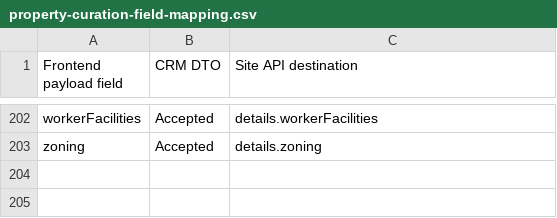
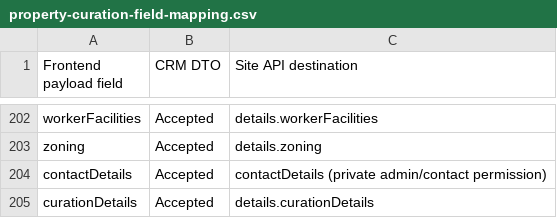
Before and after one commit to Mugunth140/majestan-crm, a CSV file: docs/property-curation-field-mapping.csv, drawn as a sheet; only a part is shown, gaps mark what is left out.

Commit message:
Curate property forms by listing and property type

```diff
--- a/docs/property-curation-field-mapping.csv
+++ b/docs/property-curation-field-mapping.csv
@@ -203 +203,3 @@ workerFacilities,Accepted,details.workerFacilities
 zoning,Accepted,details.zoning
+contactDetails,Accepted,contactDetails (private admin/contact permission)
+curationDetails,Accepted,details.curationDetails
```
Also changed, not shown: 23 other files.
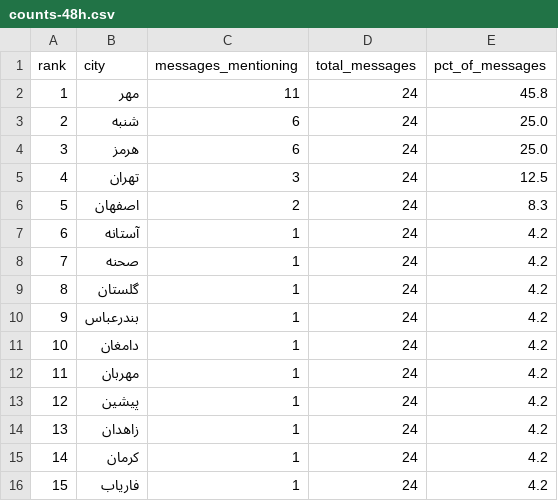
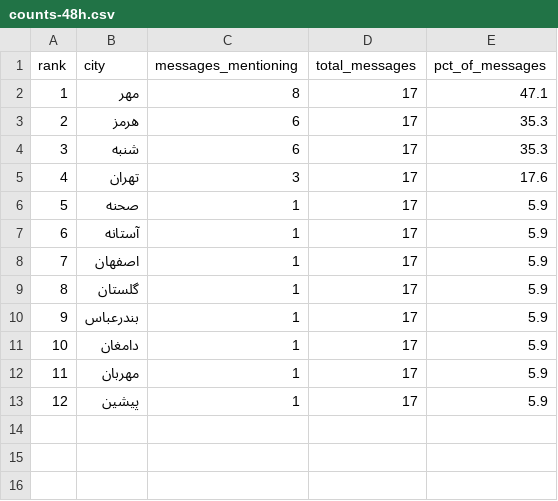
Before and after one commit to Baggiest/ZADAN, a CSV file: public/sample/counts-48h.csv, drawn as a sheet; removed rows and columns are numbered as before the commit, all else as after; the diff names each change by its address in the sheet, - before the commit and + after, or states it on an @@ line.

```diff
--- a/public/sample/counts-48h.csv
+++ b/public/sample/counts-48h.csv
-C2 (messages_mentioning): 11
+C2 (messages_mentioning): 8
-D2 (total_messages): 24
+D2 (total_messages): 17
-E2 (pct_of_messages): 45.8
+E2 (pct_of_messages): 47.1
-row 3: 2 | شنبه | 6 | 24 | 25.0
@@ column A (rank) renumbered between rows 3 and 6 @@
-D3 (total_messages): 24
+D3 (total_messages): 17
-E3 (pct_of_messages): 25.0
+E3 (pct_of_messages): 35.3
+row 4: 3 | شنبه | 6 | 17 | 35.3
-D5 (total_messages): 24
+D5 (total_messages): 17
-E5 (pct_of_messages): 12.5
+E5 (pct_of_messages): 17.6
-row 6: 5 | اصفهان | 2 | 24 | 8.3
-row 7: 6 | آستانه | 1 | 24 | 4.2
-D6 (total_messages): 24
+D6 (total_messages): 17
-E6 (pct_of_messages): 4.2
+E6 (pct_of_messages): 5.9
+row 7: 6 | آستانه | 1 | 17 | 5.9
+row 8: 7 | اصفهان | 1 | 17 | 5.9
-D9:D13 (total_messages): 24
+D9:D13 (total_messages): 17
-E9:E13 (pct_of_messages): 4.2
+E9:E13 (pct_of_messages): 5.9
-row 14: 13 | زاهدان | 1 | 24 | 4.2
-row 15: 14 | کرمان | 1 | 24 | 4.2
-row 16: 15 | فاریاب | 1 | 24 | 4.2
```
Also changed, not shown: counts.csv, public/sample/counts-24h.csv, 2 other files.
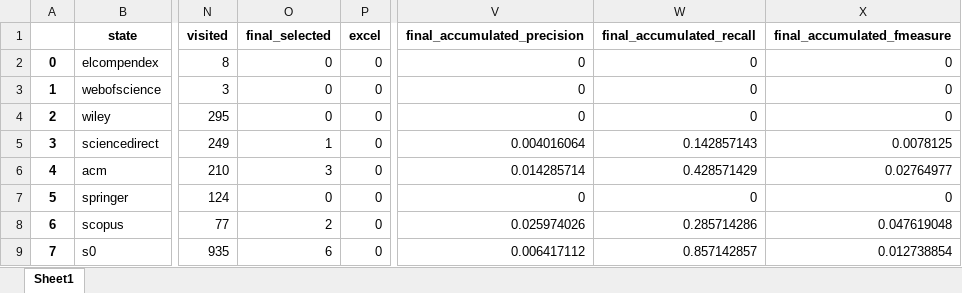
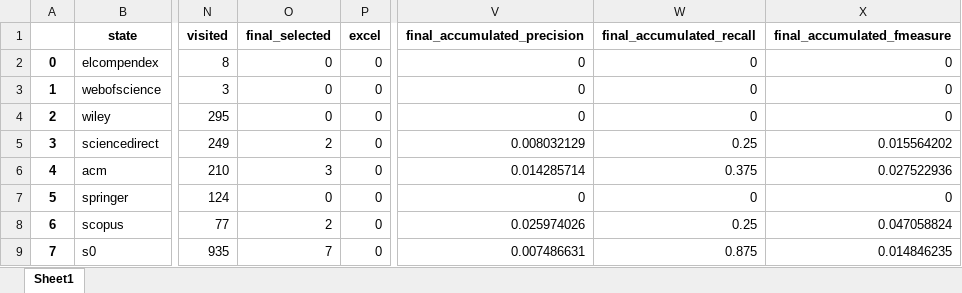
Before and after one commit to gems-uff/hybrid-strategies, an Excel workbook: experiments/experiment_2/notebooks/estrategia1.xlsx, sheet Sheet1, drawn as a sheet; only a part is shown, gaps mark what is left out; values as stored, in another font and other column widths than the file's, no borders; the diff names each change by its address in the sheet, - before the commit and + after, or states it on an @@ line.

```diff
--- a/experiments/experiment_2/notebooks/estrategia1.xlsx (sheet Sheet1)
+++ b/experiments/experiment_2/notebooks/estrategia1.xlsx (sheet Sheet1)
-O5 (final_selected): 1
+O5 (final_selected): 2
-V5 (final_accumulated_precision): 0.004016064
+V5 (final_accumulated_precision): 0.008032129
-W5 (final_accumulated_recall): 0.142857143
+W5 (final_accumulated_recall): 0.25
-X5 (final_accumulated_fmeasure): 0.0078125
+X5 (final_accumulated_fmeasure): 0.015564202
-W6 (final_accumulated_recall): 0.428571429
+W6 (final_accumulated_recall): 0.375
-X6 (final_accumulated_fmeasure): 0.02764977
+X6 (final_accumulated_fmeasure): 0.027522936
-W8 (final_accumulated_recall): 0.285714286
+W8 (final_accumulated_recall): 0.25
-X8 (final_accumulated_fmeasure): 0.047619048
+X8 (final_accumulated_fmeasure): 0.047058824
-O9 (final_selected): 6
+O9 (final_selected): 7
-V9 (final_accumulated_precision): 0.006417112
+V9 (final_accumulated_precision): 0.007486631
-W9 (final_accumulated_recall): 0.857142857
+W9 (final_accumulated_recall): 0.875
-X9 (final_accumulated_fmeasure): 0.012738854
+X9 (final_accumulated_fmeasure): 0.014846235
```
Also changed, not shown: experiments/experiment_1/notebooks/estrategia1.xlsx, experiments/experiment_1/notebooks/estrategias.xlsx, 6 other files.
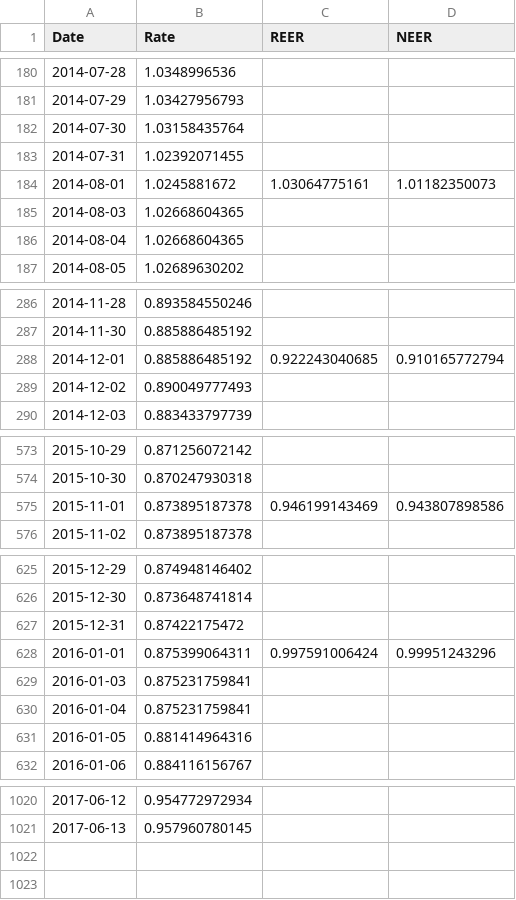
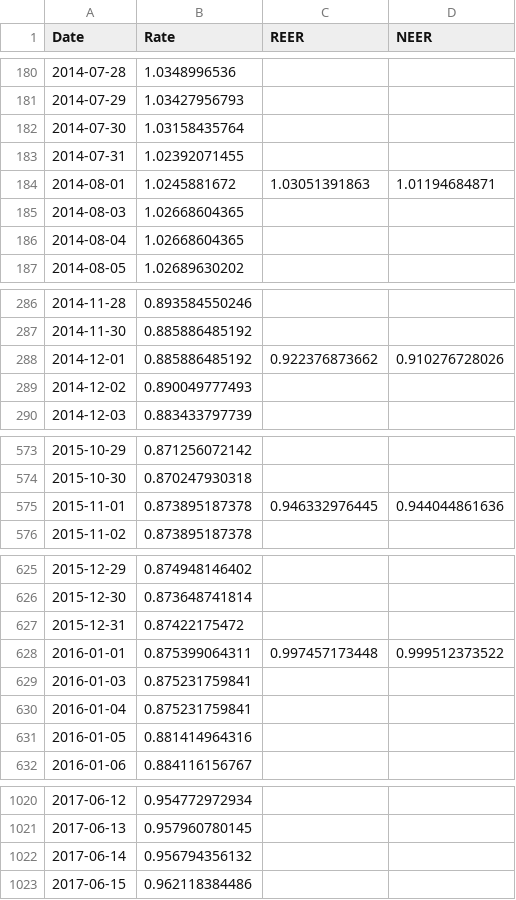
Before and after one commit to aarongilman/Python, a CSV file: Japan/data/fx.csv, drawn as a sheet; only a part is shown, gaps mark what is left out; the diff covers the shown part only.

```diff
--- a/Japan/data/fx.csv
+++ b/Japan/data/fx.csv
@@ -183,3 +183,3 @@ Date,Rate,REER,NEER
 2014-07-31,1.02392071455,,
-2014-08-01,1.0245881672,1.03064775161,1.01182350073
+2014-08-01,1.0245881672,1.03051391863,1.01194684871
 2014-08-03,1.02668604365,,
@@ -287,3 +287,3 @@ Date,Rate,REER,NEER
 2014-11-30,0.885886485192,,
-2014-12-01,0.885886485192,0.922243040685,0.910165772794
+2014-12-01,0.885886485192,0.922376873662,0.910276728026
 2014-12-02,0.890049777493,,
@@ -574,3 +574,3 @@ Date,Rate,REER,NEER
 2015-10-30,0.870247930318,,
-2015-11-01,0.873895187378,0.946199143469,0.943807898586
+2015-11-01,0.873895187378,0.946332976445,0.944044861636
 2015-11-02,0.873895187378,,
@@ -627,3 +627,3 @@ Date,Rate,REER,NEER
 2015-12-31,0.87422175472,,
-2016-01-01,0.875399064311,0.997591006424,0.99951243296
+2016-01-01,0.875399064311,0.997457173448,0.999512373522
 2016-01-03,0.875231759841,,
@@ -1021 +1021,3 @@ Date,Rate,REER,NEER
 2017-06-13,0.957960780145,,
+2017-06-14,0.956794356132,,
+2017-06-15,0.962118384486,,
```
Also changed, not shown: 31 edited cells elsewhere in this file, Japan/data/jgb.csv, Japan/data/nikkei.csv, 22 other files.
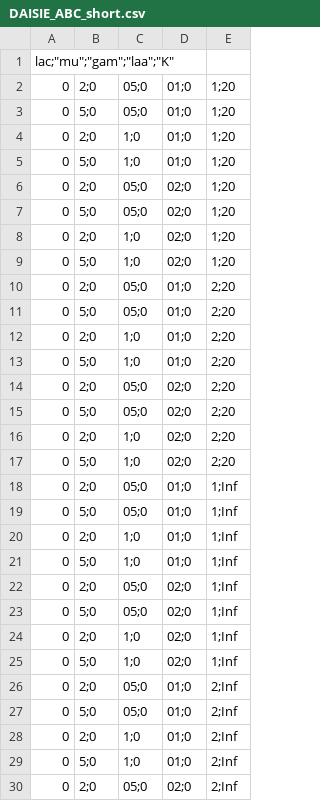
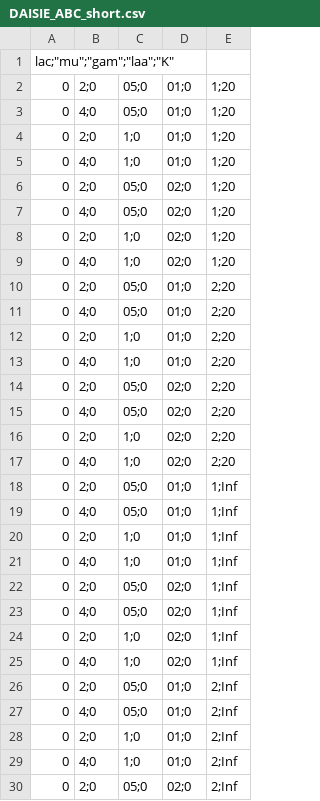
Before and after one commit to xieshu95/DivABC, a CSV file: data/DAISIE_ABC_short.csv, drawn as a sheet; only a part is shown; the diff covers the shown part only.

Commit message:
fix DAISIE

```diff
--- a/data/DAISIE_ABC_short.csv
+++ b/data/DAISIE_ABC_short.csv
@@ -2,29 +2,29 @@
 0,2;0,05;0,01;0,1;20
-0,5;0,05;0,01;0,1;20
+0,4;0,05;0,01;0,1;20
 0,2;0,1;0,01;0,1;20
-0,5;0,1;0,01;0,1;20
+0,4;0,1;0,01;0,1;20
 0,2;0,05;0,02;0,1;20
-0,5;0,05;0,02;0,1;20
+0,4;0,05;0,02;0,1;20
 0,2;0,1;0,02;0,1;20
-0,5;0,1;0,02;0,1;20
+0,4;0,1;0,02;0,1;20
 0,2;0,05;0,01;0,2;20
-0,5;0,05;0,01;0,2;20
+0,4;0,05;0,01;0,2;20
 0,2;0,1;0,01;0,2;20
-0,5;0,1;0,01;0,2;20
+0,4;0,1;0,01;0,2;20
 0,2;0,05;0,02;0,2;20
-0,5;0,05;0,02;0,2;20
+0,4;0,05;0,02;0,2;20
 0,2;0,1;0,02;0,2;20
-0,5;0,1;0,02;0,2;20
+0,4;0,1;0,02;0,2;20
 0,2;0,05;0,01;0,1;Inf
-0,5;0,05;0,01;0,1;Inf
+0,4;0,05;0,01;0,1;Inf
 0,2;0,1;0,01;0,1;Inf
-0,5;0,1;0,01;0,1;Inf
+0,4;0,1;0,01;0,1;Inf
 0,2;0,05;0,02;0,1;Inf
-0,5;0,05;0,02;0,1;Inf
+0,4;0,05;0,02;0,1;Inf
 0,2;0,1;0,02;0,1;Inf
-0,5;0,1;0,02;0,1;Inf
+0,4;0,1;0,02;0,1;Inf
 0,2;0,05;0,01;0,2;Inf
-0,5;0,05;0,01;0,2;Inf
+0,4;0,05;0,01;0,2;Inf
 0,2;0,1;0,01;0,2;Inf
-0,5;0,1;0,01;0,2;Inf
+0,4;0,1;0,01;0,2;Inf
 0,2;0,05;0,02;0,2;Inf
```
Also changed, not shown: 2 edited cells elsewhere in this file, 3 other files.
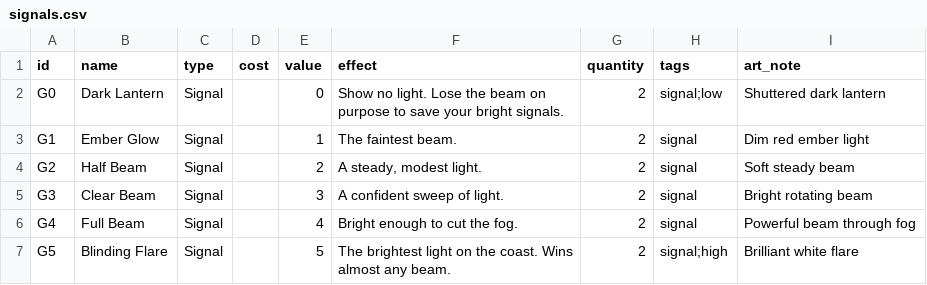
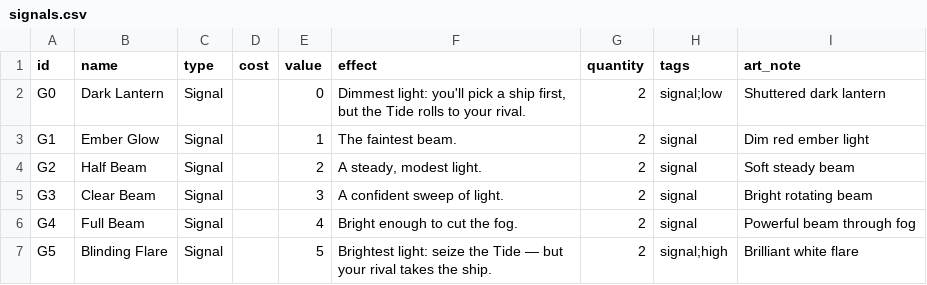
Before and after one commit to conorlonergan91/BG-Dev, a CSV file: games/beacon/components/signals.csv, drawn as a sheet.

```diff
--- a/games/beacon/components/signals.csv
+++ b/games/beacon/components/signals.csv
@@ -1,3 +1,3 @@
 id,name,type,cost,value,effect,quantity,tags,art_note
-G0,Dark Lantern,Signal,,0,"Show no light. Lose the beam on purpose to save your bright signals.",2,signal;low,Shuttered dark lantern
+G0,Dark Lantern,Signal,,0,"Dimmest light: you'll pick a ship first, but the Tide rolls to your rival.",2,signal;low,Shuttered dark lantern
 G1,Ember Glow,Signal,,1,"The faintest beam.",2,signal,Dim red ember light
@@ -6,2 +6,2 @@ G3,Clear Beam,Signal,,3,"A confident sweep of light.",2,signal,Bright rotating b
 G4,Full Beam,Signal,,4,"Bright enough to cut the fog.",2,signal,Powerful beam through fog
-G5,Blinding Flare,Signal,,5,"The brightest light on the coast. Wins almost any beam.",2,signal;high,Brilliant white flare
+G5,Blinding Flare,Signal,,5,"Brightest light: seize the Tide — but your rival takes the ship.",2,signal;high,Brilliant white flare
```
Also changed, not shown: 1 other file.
◇ ◇ ◇ ◇
_EXERCISE DETAILS_
Go through the records and tally the lines that include "changed". Write only the number.

_SOLUTION TO THIS PROBLEM_
6